In Holt Atherton Indus. v. Heine, 835 S.W.2d 80 (Tex.1992), the appellees sued Holt Atherton for wrongfully refusing to repair a tractor pursuant to a warranty. 835 S.W.2d at 82.
On appeal, Holt Atherton asserted that no evidence supported the trial court's award of lost profits. Id. at 83.
The supreme court agreed, noting, among other problems with the evidence, that the appellees did not identify which contracts were lost as a result of Holt Atherton's actions, how much profit they would have had from those contracts, or who would have awarded them contracts. Id. at 85.
The supreme court summarized, "The bare assertion that contracts were lost does not demonstrate a reasonably certain objective determination of lost profits." Id.
In Holt Atherton Indus., Inc. v. Heine, the plaintiff testified that he had suffered $200,200 in lost income. 835 S.W.2d at 84.
The Supreme Court concluded that testimony was legally insufficient because it did not provide any indication of how the plaintiff had determined what his lost profits were.
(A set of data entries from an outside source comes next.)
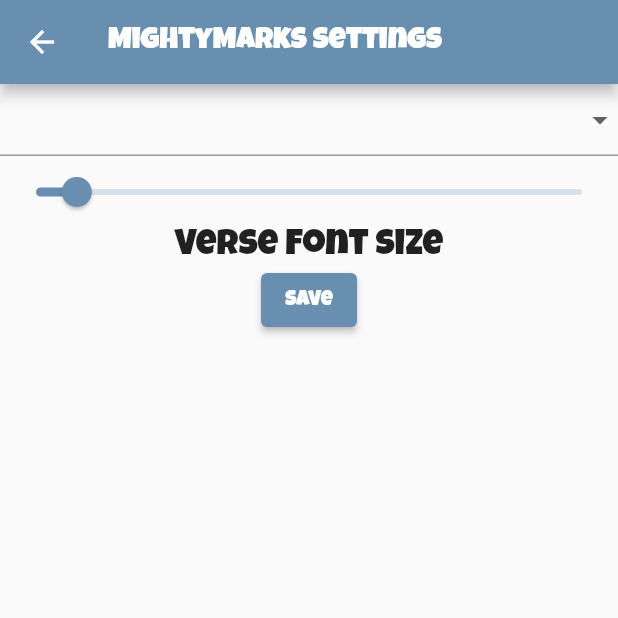
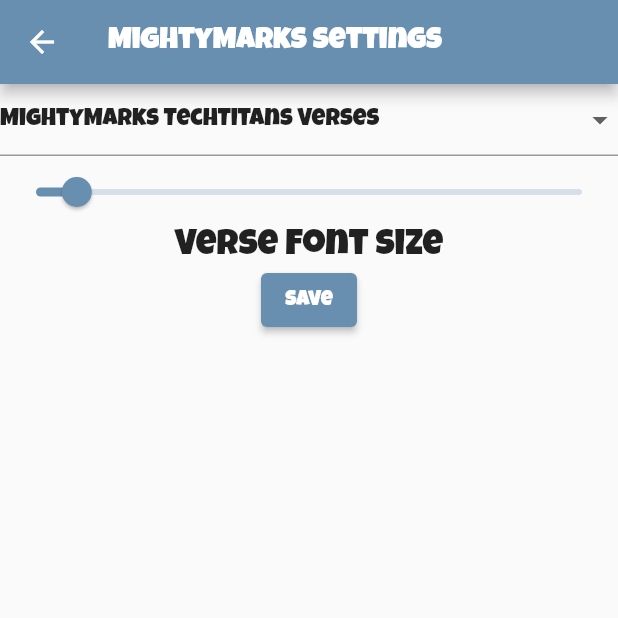
Before and after one commit to digitaleagle/mightymarks-kids, a Flutter app: the screen it shows after launch, after a tap on the "settings" icon, on a phone screen of 412 x 824 dp, the top half of it. Run offline on Flutter 3.47's test engine with Material 2 defaults, Android fonts, the phone set to English and light mode, and no system bars; our stand-ins replace flutter_svg, shared_preferences.

Commit message:
Multiple Verse lists

```diff
--- a/lib/data/game_state.dart
+++ b/lib/data/game_state.dart
@@ -131,4 +131,8 @@
       listener();
     }
   }
+
+  refreshVerseList() {
+    verses = VerseList();
+  }
 }
--- a/lib/data/verse_list.dart
+++ b/lib/data/verse_list.dart
@@ -1,20 +1,72 @@
 import 'package:mighty_marks_kids/data/verse.dart';
+import 'package:mighty_marks_kids/data/globals.dart' as globals;
 
 class VerseList {
   List<Verse> list = [];
 
   VerseList() {
-    list.add(Verse("The light of the body is the eye: therefore when thine eye is single, thy whole body also is full of light; but when thine eye is evil, thy body also is full of darkness. (Luke 11:34)"));
-    list.add(Verse("Moreover it is required in stewards, that a man be found faithful. (I Corinthians 4:2)"));
-    list.add(Verse("Let your light so shine before men, that they may see your good works, and glorify your Father which is in heaven. (Matthew 5:16)"));
-    list.add(Verse("Set a watch, O LORD, before my mouth; keep the door of my lips. (Psalms 141:3)"));
-    list.add(Verse("And have no fellowship with the unfruitful works of darkness, but rather reprove them. (Ephesians 5:11)"));
-    list.add(Verse("Beware lest any man spoil you through philosophy and vain deceit, after the tradition of men, after the rudiments of the world, and not after Christ. (Colossians 2:8)"));
-    list.add(Verse("Beloved, believe not every spirit, but try the spirits whether they are of God: because many false prophets are gone out into the world. (I John 4:1)"));
-    list.add(Verse("See then that ye walk circumspectly, not as fools, but as wise, Redeeming the time, because the days are evil. (Ephesians 5:15-16)"));
-    list.add(Verse("Bear ye one another’s burdens, and so fulfil the law of Christ. (Galatians 6:2)"));
-    list.add(Verse("Because that which may be known of God is manifest in them; for God hath shewed it unto them. (Romans 1:19)"));
-    list.add(Verse("Obey them that have the rule over you, and submit yourselves: for they watch for your souls, as they that must give account, that they may do it with joy, and not with grief: for that is unprofitable for you. (Hebrews 13:17)"));
-    list.add(Verse("For all the law is fulfilled in one word, even in this; Thou shalt love thy neighbour as thyself. (Galatians 5:14)"));
+    switch (globals.settings.VerseList) {
+      case 'Glimmers Verses':
+        list.add(Verse(
+            "The light of the body is the eye: (Luke 11:34a)"));
+        list.add(Verse(
+            "Moreover it is required in stewards, that a man be found faithful. (I Corinthians 4:2)"));
+        list.add(Verse(
+            "Let your light so shine before men, (Matthew 5:16a)"));
+        list.add(Verse(
+            "Set a watch, O LORD, before my mouth; (Psalms 141:3a)"));
+        list.add(Verse(
+            "have no fellowship with darkness, (Ephesians 5:11)"));
+        list.add(Verse(
+            "Beware lest any man spoil you  (Colossians 2:8a)"));
+        list.add(Verse(
+            "Beloved, believe not every spirit (I John 4:1a)"));
+        list.add(Verse(
+            "Redeeming the time (Ephesians 5:16a)"));
+        list.add(Verse(
+            "Bear ye one another’s burdens (Galatians 6:2)"));
+        list.add(Verse(
+            "follow after the things which make for peace (Romans 14:19)"));
+        list.add(Verse(
+            "Obey them that have the rule over you (Hebrews 13:17)"));
+        list.add(Verse(
+            "Thou shalt love thy neighbour as thyself. (Galatians 5:14)"));
+        break;
+      case 'Demo Verses':
+        list.add(Verse(
+          "For God so loved the world, that he gave his only begotten Son, that whosoever believeth in him should not perish, but have everlasting life. (John 3:16)"
+        ));
+        list.add(Verse(
+          "Jesus wept. (John 11:35)"
+        ));
+        break;
+      case 'MightyMarks TechTitans Verses':
+      default:
+        list.add(Verse(
+            "The light of the body is the eye: therefore when thine eye is single, thy whole body also is full of light; but when thine eye is evil, thy body also is full of darkness. (Luke 11:34)"));
+        list.add(Verse(
+            "Moreover it is required in stewards, that a man be found faithful. (I Corinthians 4:2)"));
+        list.add(Verse(
+            "Let your light so shine before men, that they may see your good works, and glorify your Father which is in heaven. (Matthew 5:16)"));
+        list.add(Verse(
+            "Set a watch, O LORD, before my mouth; keep the door of my lips. (Psalms 141:3)"));
+        list.add(Verse(
+            "And have no fellowship with the unfruitful works of darkness, but rather reprove them. (Ephesians 5:11)"));
+        list.add(Verse(
+            "Beware lest any man spoil you through philosophy and vain deceit, after the tradition of men, after the rudiments of the world, and not after Christ. (Colossians 2:8)"));
+        list.add(Verse(
+            "Beloved, believe not every spirit, but try the spirits whether they are of God: because many false prophets are gone out into the world. (I John 4:1)"));
+        list.add(Verse(
+            "See then that ye walk circumspectly, not as fools, but as wise, Redeeming the time, because the days are evil. (Ephesians 5:15-16)"));
+        list.add(Verse(
+            "Bear ye one another’s burdens, and so fulfil the law of Christ. (Galatians 6:2)"));
+        list.add(Verse(
+            "Let us therefore follow after the things which make for peace, and things wherewith one may edify another. (Romans 14:19)"));
+        list.add(Verse(
+            "Obey them that have the rule over you, and submit yourselves: for they watch for your souls, as they that must give account, that they may do it with joy, and not with grief: for that is unprofitable for you. (Hebrews 13:17)"));
+        list.add(Verse(
+            "For all the law is fulfilled in one word, even in this; Thou shalt love thy neighbour as thyself. (Galatians 5:14)"));
+        break;
+    }
   }
 }
--- a/lib/ui/home_page.dart
+++ b/lib/ui/home_page.dart
@@ -1,7 +1,12 @@
 import 'package:flutter/material.dart';
 import 'package:mighty_marks_kids/data/game_state.dart';
 
-class HomePage extends StatelessWidget {
+class HomePage extends StatefulWidget {
+  @override
+  State<HomePage> createState() => _HomePageState();
+}
+
+class _HomePageState extends State<HomePage> {
   @override
   Widget build(BuildContext context) {
     GameState state = GameState();
@@ -12,7 +17,11 @@
         actions: <Widget>[
           IconButton(
               onPressed: () {
-                Navigator.pushNamed(context, "/settings");
+                Navigator.pushNamed(context, "/settings").then((value) {
+                  setState(() {
+                    print("refreshing");
+                  });
+                });
               },
               icon: const Icon(Icons.settings))
         ],
--- a/lib/ui/settings_page.dart
+++ b/lib/ui/settings_page.dart
@@ -1,4 +1,5 @@
 import 'package:flutter/material.dart';
+import 'package:mighty_marks_kids/data/game_state.dart';
 import 'package:mighty_marks_kids/data/globals.dart' as globals;
 
 class SettingsPage extends StatefulWidget {
@@ -9,6 +10,7 @@
 class _SettingsPageState extends State<SettingsPage> {
   final _formKey = GlobalKey<FormState>();
   double _fontSize = globals.settings.FontSize;
+  String _verseList = globals.settings.VerseList;
 
   @override
   Widget build(BuildContext context) {
@@ -24,7 +26,12 @@
                 items: <String>['MightyMarks TechTitans Verses','Glimmers Verses','Demo Verses'].map((String value) {
                   return DropdownMenuItem<String>(value: value, child: Text(value));
                 }).toList(),
-                onChanged: (_){},
+                onChanged: (newValue){
+                  if(newValue != null) {
+                    _verseList = newValue;
+                  }
+                },
+              value: _verseList,
             ),
             Slider(
                 value: _fontSize,
@@ -47,6 +54,10 @@
                   const SnackBar(content: Text("Saving..."))
                 );
                 globals.settings.FontSize = _fontSize;
+                if(globals.settings.VerseList != _verseList) {
+                  globals.settings.VerseList = _verseList;
+                  GameState().refreshVerseList();
+                }
                 globals.settings.save();
                 Navigator.pop(context);
               }
```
Id.
The Supreme Court also held that the bare assertion that contracts were lost--absent specification of which contracts were lost, how many were lost, how much profit would have come from the lost contracts, and who would have awarded the contracts--did not demonstrate a reasonably certain objective determination of lost profits. Id. at 85 ("Recovery of lost profits must be predicated on one complete calculation.").